Let's see if the 49ers make any of these changes.Let's see if the 49ers make any of these changes.
Author:
Publish date:

I recently asked Dr. Nirav Pandya, MD to shed light on the 49ers pattern of non-contact offseason injuries that require surgery. Here are my three big takeaways from that interview.

1. The 49ers have to stop acquiring players who have a history of soft-tissue injuries.

That's because lots of the players who suffer non-contact soft-tissue injuries in practice have suffered those kinds of injuries in the past. Take Jalen Hurd, the 49ers third-round pick in 2019. He was rehabilitating a torn meniscus when they drafted him. So it should have been no surprise when last year, 2020, he tore his ACL while running on a side field during training camp. The 49ers need to stop getting players like Hurd.

2. The 49ers should encourage their players to workout at the team facility as much as possible.

When they're at the facility, they're given a training regimen and are supervised to make sure they're working out correctly. When players are away from the facility, there is no way for the 49ers to know which players are overtraining, which players are undertraining and which ones are simply training incorrectly. The 49ers are in the dark. So when the players meet up for OTAs or training camp, and the coaches make them do the same things on the field, they're not all in the same shape, and people get injured. The 49ers should use all the time the NFL allows them to spend with their players. They should not end spring practices two weeks early and send players home to workout by themselves.

3. The 49ers should have less explosive competition in the spring and longer practices with more rest periods in training camp.

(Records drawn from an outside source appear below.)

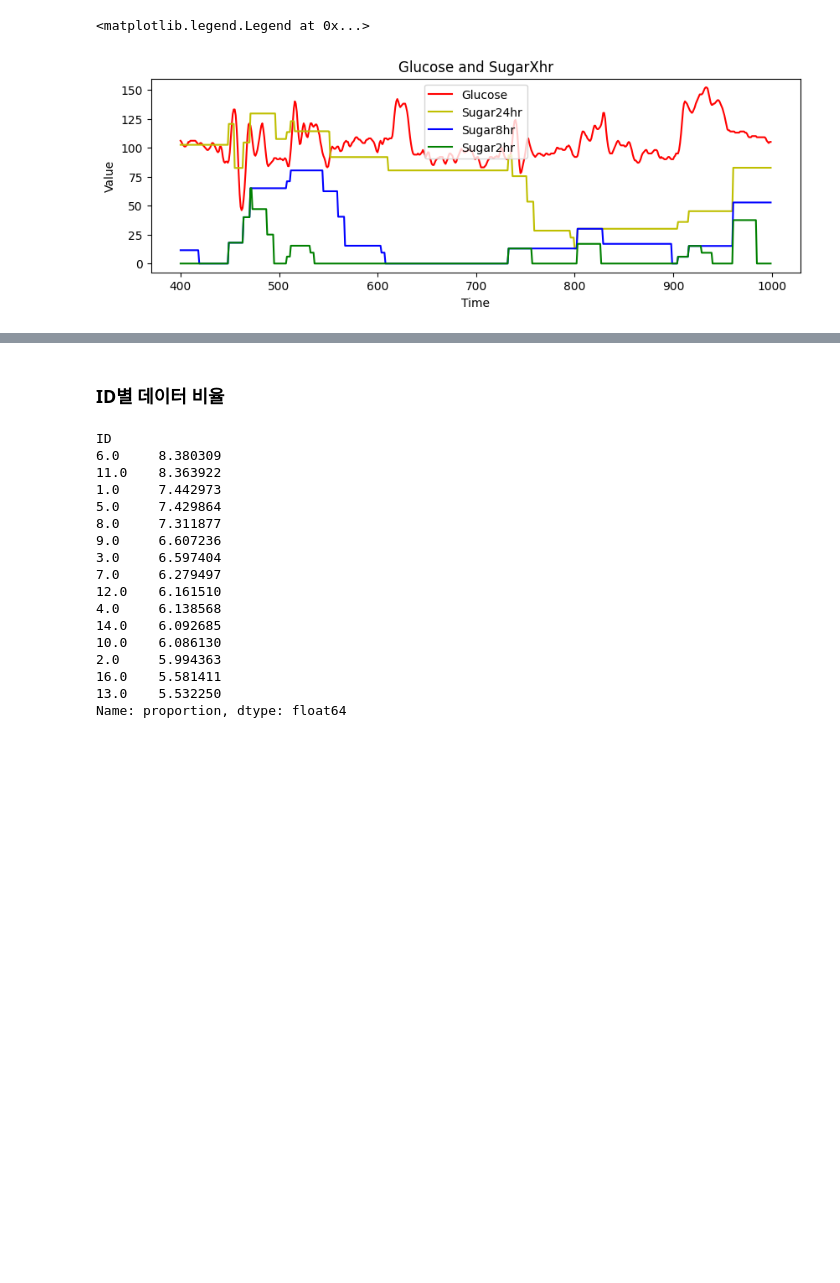
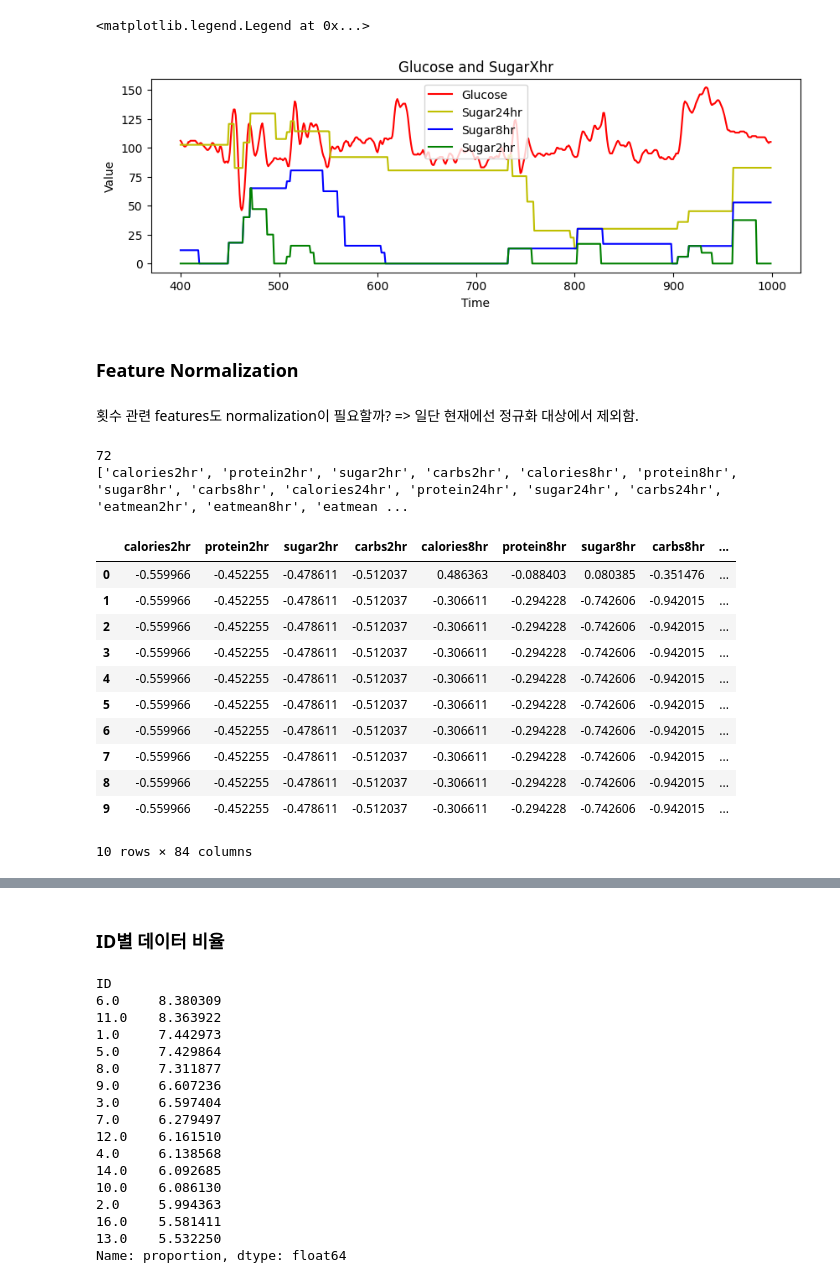
Before and after one commit to gjlee0802/engineering-digital-biomarkers, a Jupyter notebook: feature_engineering.ipynb, the cells around one changed output, grey strips where cells are left out. Drawn from its saved outputs; the diff is of its cells as text; code cells hidden in the pictures; blank space fills up the shorter version.

```diff
--- a/feature_engineering.ipynb
+++ b/feature_engineering.ipynb
@@ -377,7 +379,11 @@ df = pd.DataFrame(columns=[
     'Activity24',
     'Activity1hr',
     'Minfrommid',
-    'Hourfrommid'
+    'Hourfrommid',
+    'carbs2hr_ratio',
+    'protein2hr_ratio',
+    'sugar2hr_ratio',
+    'elapsed_minutes_intake',
 ])
 # %% [markdown]
 ## Warnings
@@ -1062,0 +1084,67 @@ df.drop(columns=['rolling_slope'], inplace = True)
+# %% [markdown]
+### Feature Normalization
+# %% [markdown]
+횟수 관련 features도 normalization이 필요할까? => 일단 현재에선 정규화 대상에서 제외함.
+# %%
+# 숫자형 feature 컬럼만 선택
+feature_cols = df.select_dtypes(include=['number']).columns.tolist()
+feature_cols.remove('ID')
+feature_cols.remove('glucose')
+feature_cols.remove('MAGE')
+feature_cols.remove('eat')
+feature_cols.remove('eatcnt2hr')
+feature_cols.remove('eatcnt8hr')
+feature_cols.remove('eatcnt24hr')
+
+if 'Biological Sex' in feature_cols:
+    feature_cols.remove('Biological Sex')
+if 'label' in feature_cols:
+    feature_cols.remove('Biological Sex')
+print(len(feature_cols))
+print(feature_cols)
+# %% [output]
+72
+['calories2hr', 'protein2hr', 'sugar2hr', 'carbs2hr', 'calories8hr', 'protein8hr', 'sugar8hr', 'carbs8hr', 'calories24hr', 'protein24hr', 'sugar24hr', 'carbs24hr', 'eatmean2hr', 'eatmean8hr', 'eatmean ...
+# %%
+# 사용자별 정규화를 수행하는 함수 정의
+def user_specific_normalization(df, id_col, feature_cols):
+    # 숫자형 feature 컬럼만 선택
+    #feature_cols = df.select_dtypes(include=['number']).columns.tolist()
+    if id_col in feature_cols:
+        feature_cols.remove(id_col)
+
+    # 결과를 저장할 데이터 프레임
+    normalized_df = pd.DataFrame(columns=df.columns)
+
+    # 각 사용자의 데이터를 정규화
+    for user_id, group in df.groupby(id_col):
+        scaler = StandardScaler()
+        # features 부분만 정규화 수행
+        normalized_features = scaler.fit_transform(group[feature_cols])
+        normalized_group = pd.DataFrame(normalized_features, columns=feature_cols)
+        # ID 컬럼과 범주형 컬럼 복사
+        normalized_group[id_col] = user_id
+        for col in df.columns:
+            if col not in feature_cols and col != id_col:
+                normalized_group[col] = group[col].values
+        normalized_df = pd.concat([normalized_df, normalized_group], ignore_index=True)
+
+    return normalized_df
+
+# 사용자별 정규화 수행
+normalized_df = user_specific_normalization(df, 'ID', feature_cols=feature_cols)
+# %%
+normalized_df.head(10)
+# %% [output]
+|  | calories2hr | protein2hr | sugar2hr | carbs2hr | calories8hr | protein8hr | sugar8hr | carbs8hr | ... |
+| 0 | -0.559966 | -0.452255 | -0.478611 | -0.512037 | 0.486363 | -0.088403 | 0.080385 | -0.351476 | ... |
+| 1 | -0.559966 | -0.452255 | -0.478611 | -0.512037 | -0.306611 | -0.294228 | -0.742606 | -0.942015 | ... |
+| 2 | -0.559966 | -0.452255 | -0.478611 | -0.512037 | -0.306611 | -0.294228 | -0.742606 | -0.942015 | ... |
+| 3 | -0.559966 | -0.452255 | -0.478611 | -0.512037 | -0.306611 | -0.294228 | -0.742606 | -0.942015 | ... |
+| 4 | -0.559966 | -0.452255 | -0.478611 | -0.512037 | -0.306611 | -0.294228 | -0.742606 | -0.942015 | ... |
+| 5 | -0.559966 | -0.452255 | -0.478611 | -0.512037 | -0.306611 | -0.294228 | -0.742606 | -0.942015 | ... |
+| 6 | -0.559966 | -0.452255 | -0.478611 | -0.512037 | -0.306611 | -0.294228 | -0.742606 | -0.942015 | ... |
+| 7 | -0.559966 | -0.452255 | -0.478611 | -0.512037 | -0.306611 | -0.294228 | -0.742606 | -0.942015 | ... |
+| 8 | -0.559966 | -0.452255 | -0.478611 | -0.512037 | -0.306611 | -0.294228 | -0.742606 | -0.942015 | ... |
+| 9 | -0.559966 | -0.452255 | -0.478611 | -0.512037 | -0.306611 | -0.294228 | -0.742606 | -0.942015 | ... |
+10 rows × 84 columns
```
Also changed, not shown: parts of 9 cells of this notebook, 1 other file.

The focus of the spring should be preparing the players' bodies to last a full 17-game schedule. Meaning the focus should be strength training and recovery. Explosive competition is counterproductive in June. It leads to injury, and no one makes a team based on something he did in a spring practice.

In training camp, the 49ers should do what Jim Harbaugh did -- have long, three-hour practices with rest periods. Do not condense a full practice down to 90 minutes as Kyle Shanahan has done every year. Slow it down. Give the players a chance to recover so they don't pull hamstrings and tear ACLs.

Let's see if the 49ers make any of these changes.